After that Bane fights all of Batman's villains because Batman has freed them and armed them (Alfred's words) and for some reason they've all decided to just stay there and fight Bane as opposed to, say, escaping, because Batman told them he'd get them more conjugal visits or something.

We get another framing sequence when Bruce talks to his dead mother as he's facing off with Bane. Again, I'll get to this in a moment.

But first, let's talk about Kite Man.

It's not unusual for new writers of corporately owned superhero characters to dig up an obscure character to rework. It's something of a tradition, really, and I'm all for it. Kite Man's first real moment to shine comes in Batman #23, but he gets the spotlight in Batman #27, perhaps the most infuriating issue in an already infuriating run.

The "War of Jokes and Riddles" (ugh) is underway and Batman decides to force Charles Brown to be a spy for him. Brown used to work for the Joker, so Batman forces him to set up a meeting that, in theory, he can crash. But the Riddler captures Brown and forces him to reveal the location of the meeting. Then Batman shows up again and Brown tells him that the Riddler knows. And then the meeting happens and everyone shows up and there's a big fight and the Joker escapes with Brown. Brown eventually comes clean to the Joker.

The Joker then wires Brown with what Brown believes to be bombs and sends him to meet Batman. They are not really bombs, but Brown only discovers that after trying to set them off.

How does all of this end? Well, the Riddler poisons Brown's son to get back at him. His son dies. He dies because BATMAN FORCED HIS FATHER TO BE HIS SPY. Batman swears he'll bring the Riddler to justice, but that's it. There's no mention of what he did. The little boy is dead because of Batman. Period.

Batman's complete disregard for his role in the child's death is made worse by the fact that he was supposed to be protecting the boy while making the boy's father help him. Really, Batman?
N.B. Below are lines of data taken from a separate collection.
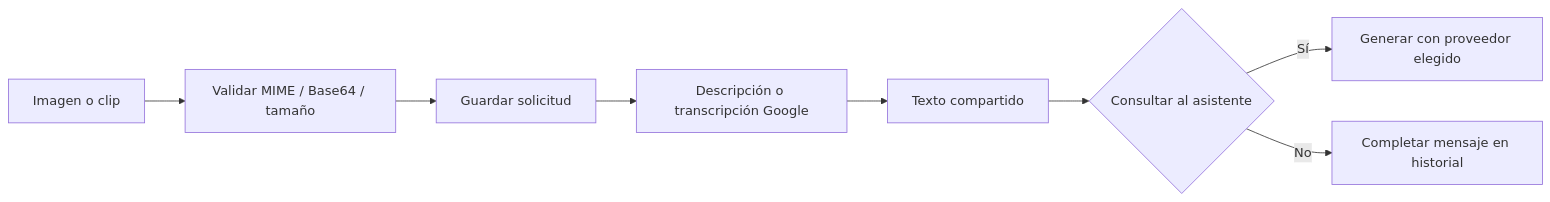
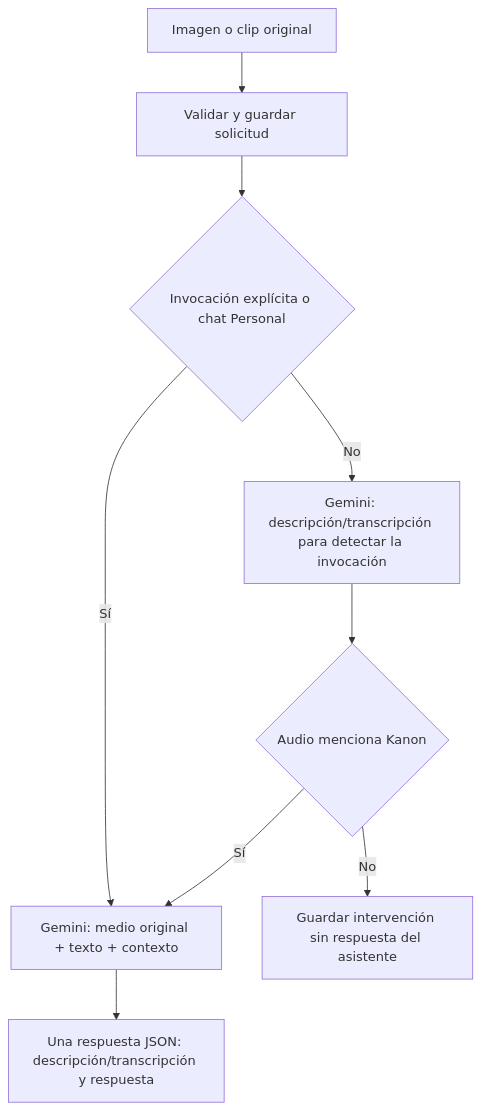
The diagram in guia-desarrollador/04-PROVEEDORES-Y-ENTRADAS-MULTIMODALES.md (evert-aov/sw1_parcial1_ia), drawn with Mermaid before and after one commit. The commit also changed other lines of this file and 25 other files, not shown here.

Commit message:
feat(ia): integrar Gemini Live, transcripcion de voz, clases de asociacion obligatorias y contexto dual

````diff
--- a/guia-desarrollador/04-PROVEEDORES-Y-ENTRADAS-MULTIMODALES.md
+++ b/guia-desarrollador/04-PROVEEDORES-Y-ENTRADAS-MULTIMODALES.md
@@ -45,10 +46,11 @@
 ```mermaid
-flowchart LR
-  Media[Imagen o clip] --> Validate[Validar MIME / Base64 / tamaño]
-  Validate --> Store[Guardar solicitud]
-  Store --> Describe[Descripción o transcripción Google]
-  Describe --> Text[Texto compartido]
-  Text --> Choice{Consultar al asistente}
-  Choice -->|Sí| Generate[Generar con proveedor elegido]
-  Choice -->|No| History[Completar mensaje en historial]
+flowchart TD
+  Media[Imagen o clip original] --> Validate[Validar y guardar solicitud]
+  Validate --> Known{Invocación explícita o chat Personal}
+  Known -->|Sí| Gemini[Gemini: medio original + texto + contexto]
+  Gemini --> Result[Una respuesta JSON: descripción/transcripción y respuesta]
+  Known -->|No| Describe[Gemini: descripción/transcripción para detectar la invocación]
+  Describe --> Mention{Audio menciona Kanon}
+  Mention -->|Sí| Gemini
+  Mention -->|No| History[Guardar intervención sin respuesta del asistente]
 ```
````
You couldn't find anyone else who'd ever worked for the Joker to help you? Maybe someone without a young son that would be vulnerable to attack?

Yet again, we have a Batman with a horrible, stupid plan. It's just made all the worse this time around because it results in the death of an innocent, yet Batman doesn't seem to care.

Yes, maybe this is the "very bad thing" that Batman did that Riddler attempts to hold over his head later, but it would still be a very bad thing even if Batman showed some remorse. And it's still a god awful plan.

Edit: It is NOT the "very bad thing" as #31 tells us. So there goes that.

Young boys do not fare well in this series, be it Brown's son, the emotionally young Gotham, Batman's many sidekicks, young Bane, or Batman himself. I understand why this would be a source of emotional turmoil for a parent; it's something I can't even bring myself to write about now that I have a son. The problem is that there's little emotional resonance, with either these stories about bad things befalling young boys or anyone else in this series.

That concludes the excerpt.